SINGAPORE: The total value of good class bungalow (GCB) deals is heading for a 10-year high if sales continue at the blistering pace they have set so far this year.
There have been 68 sales totalling S$2.05bil (RM6.3bil) from Jan 1 to Aug 20, up 392% from the 21 deals worth S$415.8mil (RM1.2bil) in the same period last year, noted List Sotheby’s International Realty.
That S$2.05bil (RM6.3bil) total is also 88% above the S$1.09bil (RM3.3bil) of sales racked up in 46 deals done last year, the real estate services provider added.
JLL Singapore said the level of deals in the six months to June 30 was the best half-year performance in 11 years, a striking outcome given the pandemic and severe recession that resulted in gross domestic product (GDP) contracting 5.4% last year.
List Sotheby’s executive director Lewis Cha said that the spike in value this year might be due to the sale of new-build GCBs and bungalows on large parcels in excess of 25,000 sq ft.
The previous high was in 2010, when 120 bungalows were transacted at a total of S$2.24bil (RM7bil) as Singapore’s economy was recovering from the global financial crisis, said List Sotheby’s.

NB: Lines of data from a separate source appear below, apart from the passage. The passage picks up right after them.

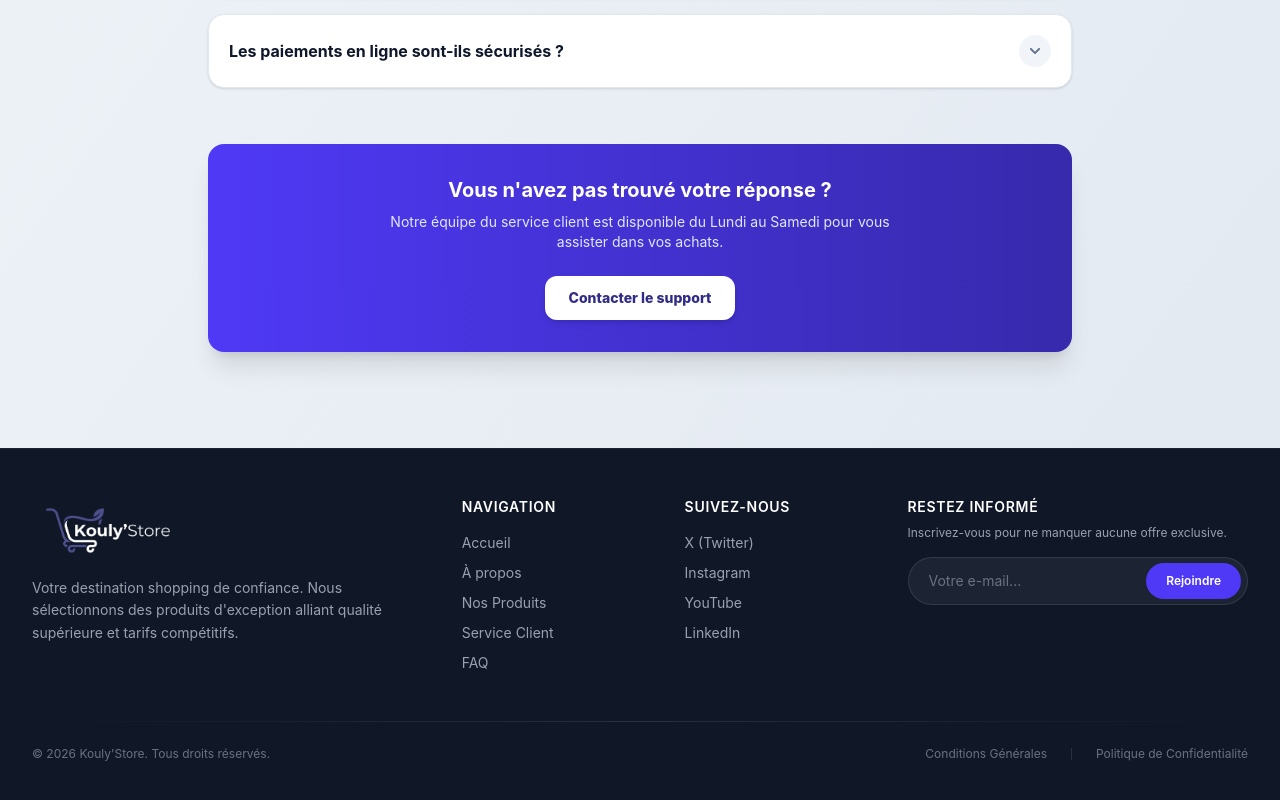
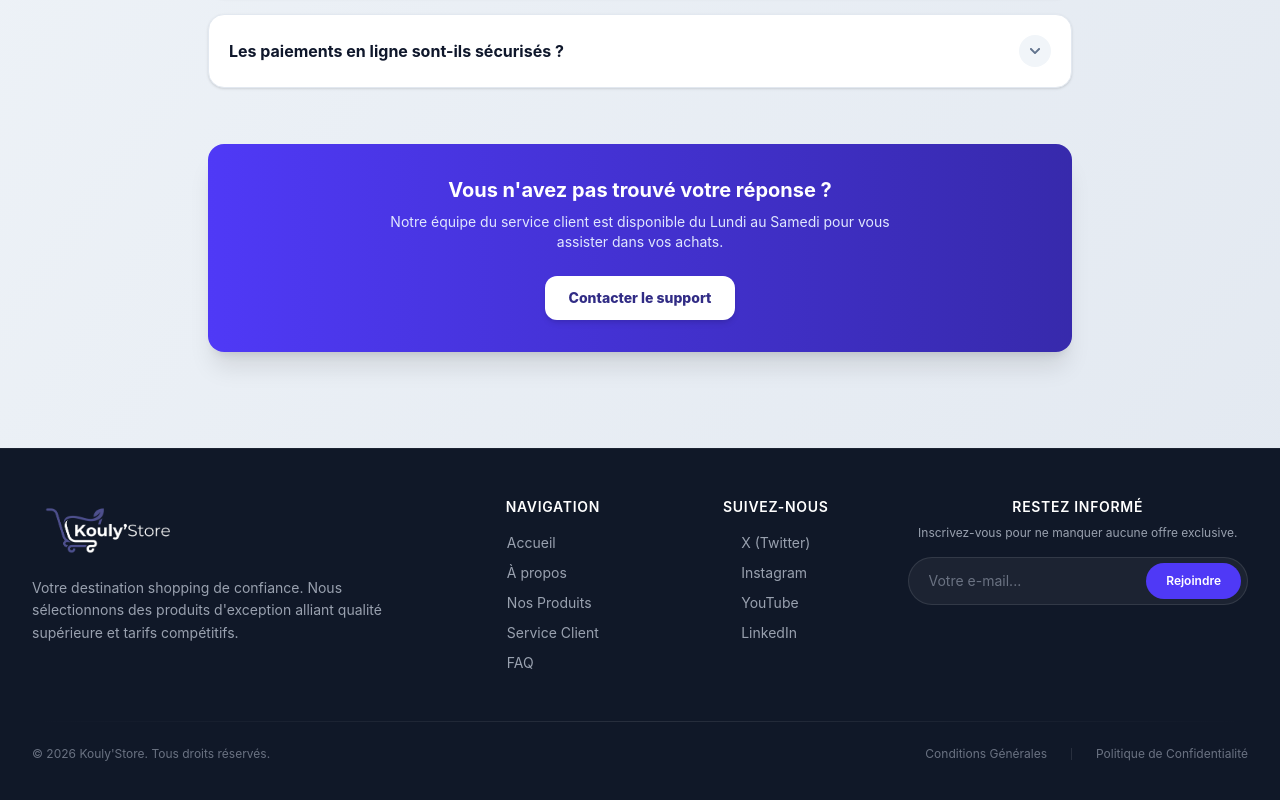
Before and after one commit to judicaelkouly/KoulyStore, a React (Vite) app in the folder frontend/: page /faq in a window 1280 px wide. Shown: the part 987-1787 px from the top of the page. Built offline with nearby package versions, Linux system fonts and the light colour scheme; no server answers.

Commit message:
[UPDATE]: display info footer

```diff
--- a/frontend/src/components/Footer.tsx
+++ b/frontend/src/components/Footer.tsx
@@ -35,7 +35,7 @@ function Footer() {
           </div>
 
           {/* Colonne 1 : Navigation */}
-          <div className="col-span-1 md:w-[20%] lg:w-[15%] flex flex-col items-start text-left">
+          <div className="col-span-1 md:w-[20%] lg:w-[15%] flex flex-col items-center text-left">
             <h3 className="text-xs sm:text-sm text-white font-semibold tracking-wider uppercase">Navigation</h3>
             <div className="flex flex-col gap-2.5 mt-4">
               <a href="#" className="text-sm text-gray-400 hover:text-indigo-400 transition-colors">Accueil</a>
@@ -47,7 +47,7 @@ function Footer() {
           </div>
 
           {/* Colonne 2 : Réseaux Sociaux */}
-          <div className="col-span-1 md:w-[20%] lg:w-[15%] flex flex-col items-start text-left">
+          <div className="col-span-1 md:w-[20%] lg:w-[15%] flex flex-col items-center text-left">
             <h3 className="text-xs sm:text-sm text-white font-semibold tracking-wider uppercase">Suivez-nous</h3>
             <div className="flex flex-col gap-2.5 mt-4">
               <a href="#" className="text-sm text-gray-400 hover:text-indigo-400 transition-colors">X (Twitter)</a>
@@ -58,7 +58,7 @@ function Footer() {
           </div>
 
           {/* Section Newsletter */}
-          <div className="col-span-2 md:w-[45%] lg:w-[28%] flex flex-col items-start text-left">
+          <div className="col-span-2 md:w-[45%] lg:w-[28%] flex flex-col items-center text-left">
             <h3 className="text-xs sm:text-sm text-white font-semibold tracking-wider uppercase">Restez informé</h3>
             <p className="text-xs text-gray-400 mt-2">Inscrivez-vous pour ne manquer aucune offre exclusive.</p>
 
```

While the number of deals so far this year may not be as high as it was a decade ago, the average GCB price has jumped 66% to about S$30mil (RM92.52mil), compared with S$18mil (RM55.51mil) in 2010, List Sotheby’s research director Han Huan Mei said.
A slew of digital economy entrepreneurs have paid top dollar for homes in recent months.
Two major GCB deals were struck in the first half of the year. A 32,160 sq ft property built in the 1960s in Nassim Road was sold to the wife of Nanofilm Technologies founder Shi Xu in March for S$128.8mil (RM397.22mil) – the highest-value GCB transaction recorded in the first half of this year – or a land rate of S$4,005 (RM12,351) per sq ft (psf).
A 14,844 sq ft bungalow in Cluny Hill went to a local tech entrepreneur in his 30s at a sky-high rate of S$4,291 (RM13,233) psf, or S$63.7mil (RM196.45mil), in April.
Interest has grown from business owners and entrepreneurs in technology-related sectors, which are benefiting from the pivot towards digitalisation spurred by the pandemic.
“Some GCB buyers are also crypto investors, and second-generation ultra-high-net-worth Singaporeans in their mid-to late 30s,” said Bruce Lye, co-founder of real estate agency SRI.
Singaporean Chew Shou Zi, the chief executive of Chinese video-sharing app TikTok, is buying a property in the Queen Astrid Park GCB area for S$86mil (RM265), which works out to about S$2,700 (RM8,326) psf on a site of just over 31,800 sq ft.
Gaming company Razer co-founder and chief executive Tan Min-Liang is acquiring a home in Third Avenue for S$52.8mil (RM162mil), or S$1,706 (RM5,261) psf, on a 30,954 sq ft freehold site.
The family of Grab co-founder and chief executive Anthony Tan has bought a freehold property in the Bin Tong Park GCB area for S$40mil (RM123mil).
The price translates to S$1,851 (RM5,708) psf, based on the 21,602 sq ft site – exceeding the last transacted price of S$1,685 (RM5,196) psf, or about S$37mil (RM114.1mil), for a bungalow in Bin Tong Park last December.
Ian Ang, the 28-year-old co-founder and chief executive of gaming chair company Secretlab, splashed out S$51mil (RM157mil) in just a week on two luxury properties – a good class bungalow in Caldecott Hill and a penthouse near the Botanic Gardens.
Last November, Ang was granted an option to buy a S$36mil (RM111.02mil) bungalow in Olive Road on June 14. The price translates to S$1,537 (RM4,740) psf, based on the 23,424 sq ft site – exceeding the last transacted price of S$744 (RM2,294) psf for a bungalow in nearby Andrew Road.
Han noted that the sales momentum began last November, underpinned by low interest rates and “driven by new millionaires whose businesses benefited from the crisis, families upgrading to their first bungalow and those buying for legacy purposes or investment yield”.
GCBs are prized assets because of their long-term investment value and limited stock.
There are fewer than 3,000 in 39 gazetted GCB areas, which is less than 1% of total private housing stock in Singapore, according to JLL.
The Republic’s expected economic recovery and safe-haven reputation also augur well for the GCB sector, drawing the super-wealthy to set up family offices and homes here.
While land rates across all GCB locations have increased this year, Tricia Song, CBRE’s head of research for South-East Asia, noted that the rise has not been uniform, with the biggest jump seen only in coveted locations such as Nassim.
CBRE Research found that land rates have increased from S$1,419 (RM4,376) psf last year to S$1,736 (RM5,353) psf this year – a rise of about 22% – but are up nearly 62% from 2010. — The Straits Times/ANN